I don’t believe there’s much dispute that the countless “imprints” under the Author Solutions umbrella are among the most negatively regarded of all writer-services companies. Unfortunately, whatever difference AS’s contraction has generated has been loaded by a slew of imitators. Why not, when hoodwinking writers is really as easy as setting up a website and opening an account with Ingram?
Like AS, the clones rely on misleading hype, hard-sell sales strategies, and a lucrative catalog of junk marketing services. Even if writers actually have the services they’ve paid for (and judging by the problems I’ve gotten, there’s no guarantee of that), they are receiving stiffed. These are not businesses operating in good trust, but greedy opportunists wanting to profit from authors’ inexperience, ignorance, and food cravings for recognition.
They are exploitative, dishonest, and predatory. On the top, the clones don’t look that different from other, definitely not disreputable author services companies offering posting packages and marketing add-ons.
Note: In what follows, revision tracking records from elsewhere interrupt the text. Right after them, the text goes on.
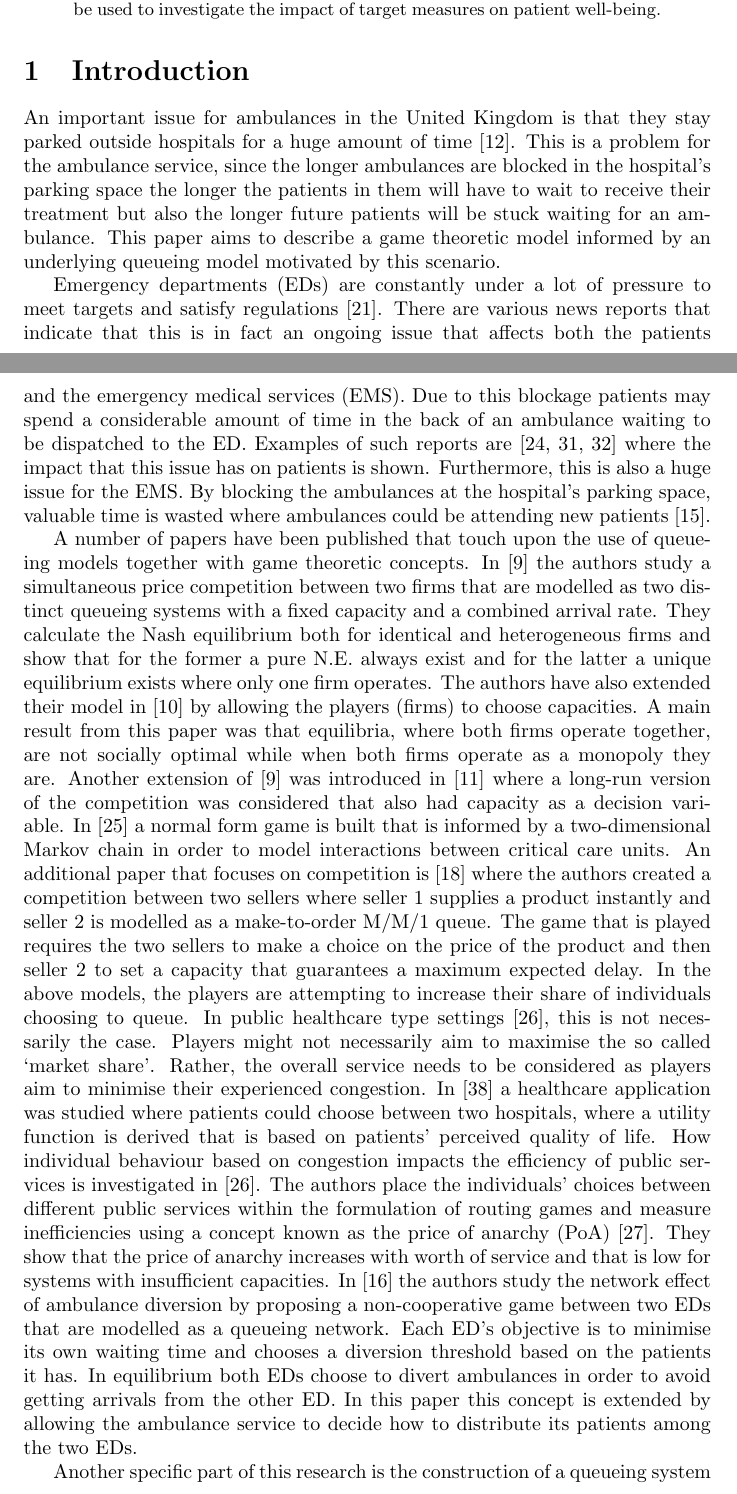
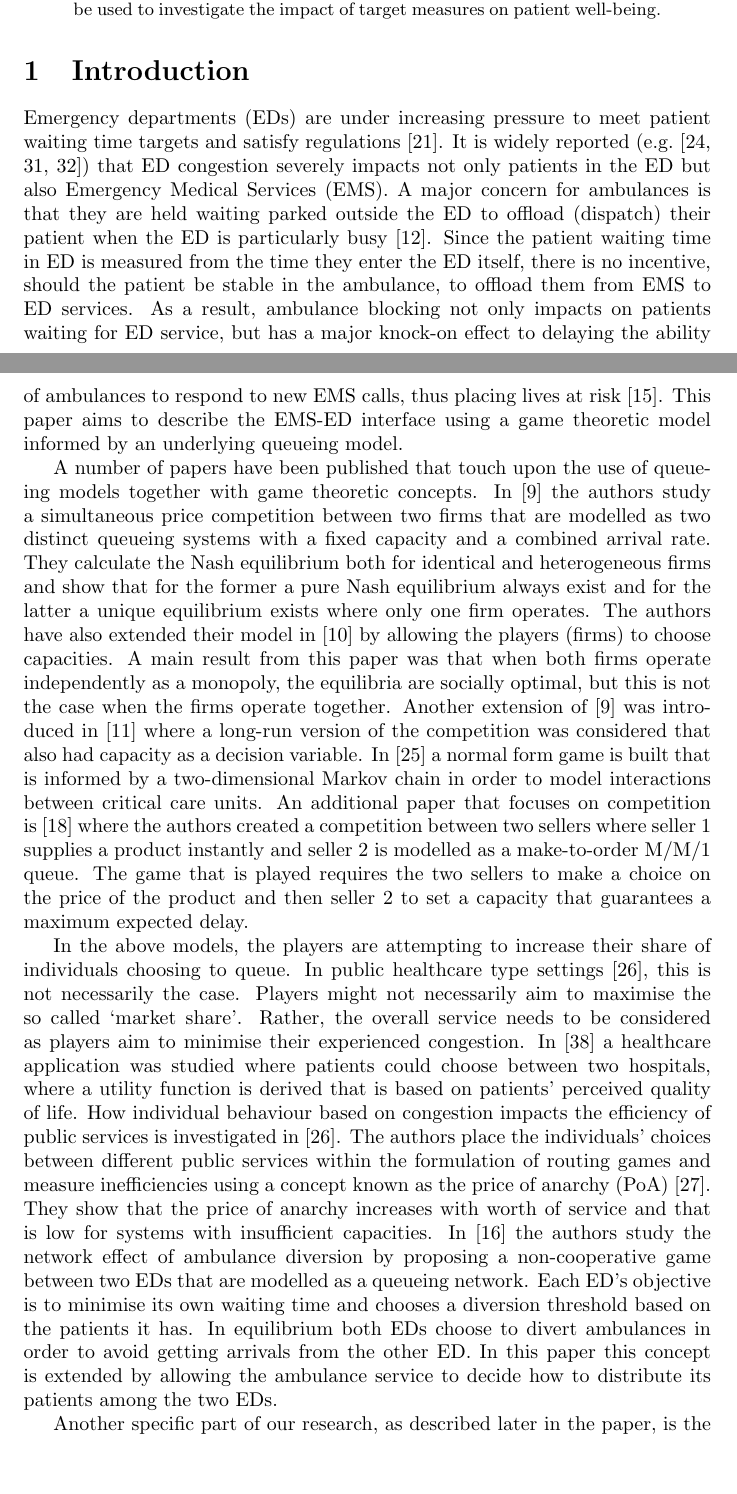
Before and after one commit to MichalisPanayides/ED-EMS-game-paper, a LaTeX paper (main.tex, which reads sections/introduction/main.tex): two parts of pages 1 and 2 of 53, joined at a grey line, cut so that both start at the same text, the shorter picture padded with empty space. Compiled offline with pdfLaTeX.

Commit message:
Apply changes to introduction section

```diff
--- a/sections/introduction/main.tex
+++ b/sections/introduction/main.tex
@@ -2,26 +2,23 @@
 
 % TODO: If this is one paper remove the queueing model part
 
-An important issue for ambulances in the United Kingdom is that they stay
-parked outside hospitals for a huge amount of time~\cite{clarey2014ambulance}.
-This is a problem for the ambulance service, since the longer ambulances are
-blocked in the hospital's parking space the longer the patients in them will
-have to wait to receive their treatment but also the longer future patients
-will be stuck waiting for an ambulance.
-This paper aims to describe a game theoretic model informed by an underlying
-queueing model motivated by this scenario.
-
-Emergency departments (EDs) are constantly under a lot of pressure to meet
-targets and satisfy regulations~\cite{EmergencyDepartmentWinterPressures}.
-There are various news reports that indicate that this is in fact an ongoing
-issue that affects both the patients and the emergency medical services (EMS).
-Due to this blockage patients may spend a considerable amount of time in the
-back of an ambulance waiting to be dispatched to the ED.
-Examples of such reports are~\cite{mirror, thenews, bmj} where
-the impact that this issue has on patients is shown.
-Furthermore, this is also a huge issue for the EMS.
-By blocking the ambulances at the hospital's parking space, valuable time is
-wasted where ambulances could be attending new patients~\cite{eastanglia}.
+Emergency departments (EDs) are under increasing pressure to meet patient
+waiting time targets and satisfy
+regulations~\cite{EmergencyDepartmentWinterPressures}.
+It is widely reported (e.g.~\cite{mirror, thenews, bmj}) that ED congestion
+severely impacts not only patients in the ED but also Emergency Medical
+Services (EMS).
+A major concern for ambulances is that they are held waiting parked outside the
+ED to offload (dispatch) their patient when the ED is particularly
+busy~\cite{clarey2014ambulance}.
+Since the patient waiting time in ED is measured from the time they enter the
+ED itself, there is no incentive, should the patient be stable in the
+ambulance, to offload them from EMS to ED services.
+As a result, ambulance blocking not only impacts on patients waiting for ED
+service, but has a major knock-on effect to delaying the ability of ambulances
+to respond to new EMS calls, thus placing lives at risk~\cite{eastanglia}.
+This paper aims to describe the EMS-ED interface using a game theoretic model
+informed by an underlying queueing model.
 
 A number of papers have been published that touch upon the use of
 queueing models together with game theoretic concepts.
@@ -29,13 +26,13 @@ In~\cite{FirmCompetition} the authors study a simultaneous price competition
 between two firms that are modelled as two distinct queueing systems with a
 fixed capacity and a combined arrival rate.
 They calculate the Nash equilibrium both for identical and heterogeneous firms
-and show that for the former a pure N.E. always exist and for the latter a
-unique equilibrium exists where only one firm operates.
+and show that for the former a pure Nash equilibrium always exist and for the
+latter a unique equilibrium exists where only one firm operates.
 The authors have also extended their model in~\cite{FirmCompetition2} by
 allowing the players (firms) to choose capacities.
-A main result from this paper was that equilibria, where both firms operate
-together, are not socially optimal while when both firms operate as a monopoly
-they are.
+A main result from this paper was that when both firms operate independently as
+a monopoly, the equilibria are socially optimal, but this is not the case when
+the firms operate together.
 Another extension of~\cite{FirmCompetition} was introduced
 in~\cite{FirmCompetitionExtension} where a long-run version of the competition
 was considered that also had capacity as a decision variable.
@@ -75,5 +73,4 @@ arrivals from the other ED.
 In this paper this concept is extended by allowing the ambulance service to
 decide how to distribute its patients among the two EDs.
 
-Another specific part of this research is the construction of a queueing system
-with a tandem buffer and a single service centre.
+Another specific part of our research, as described later in the paper, is the
```
Also changed, not shown: main.pdf, sections/introduction/main.tex (31 more changed lines).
However, they share a distinctive cluster of characteristics that can help they are discovered by you. 1. Solicitation. Like the Author Solutions imprints, the clones are big on out-of-the-blue telephone email messages and phone calls asking their services.
Often they’ll claim your reserve has been recommended to them or found out by one of their book scouts. The phone solicitors frequently have international accents (most are located in the Philippines). The e-mail lawyers use a repeating group of job titles: book scout, literary agent, Senior Marketing & Publishing Consultant (, or Senior Publishing …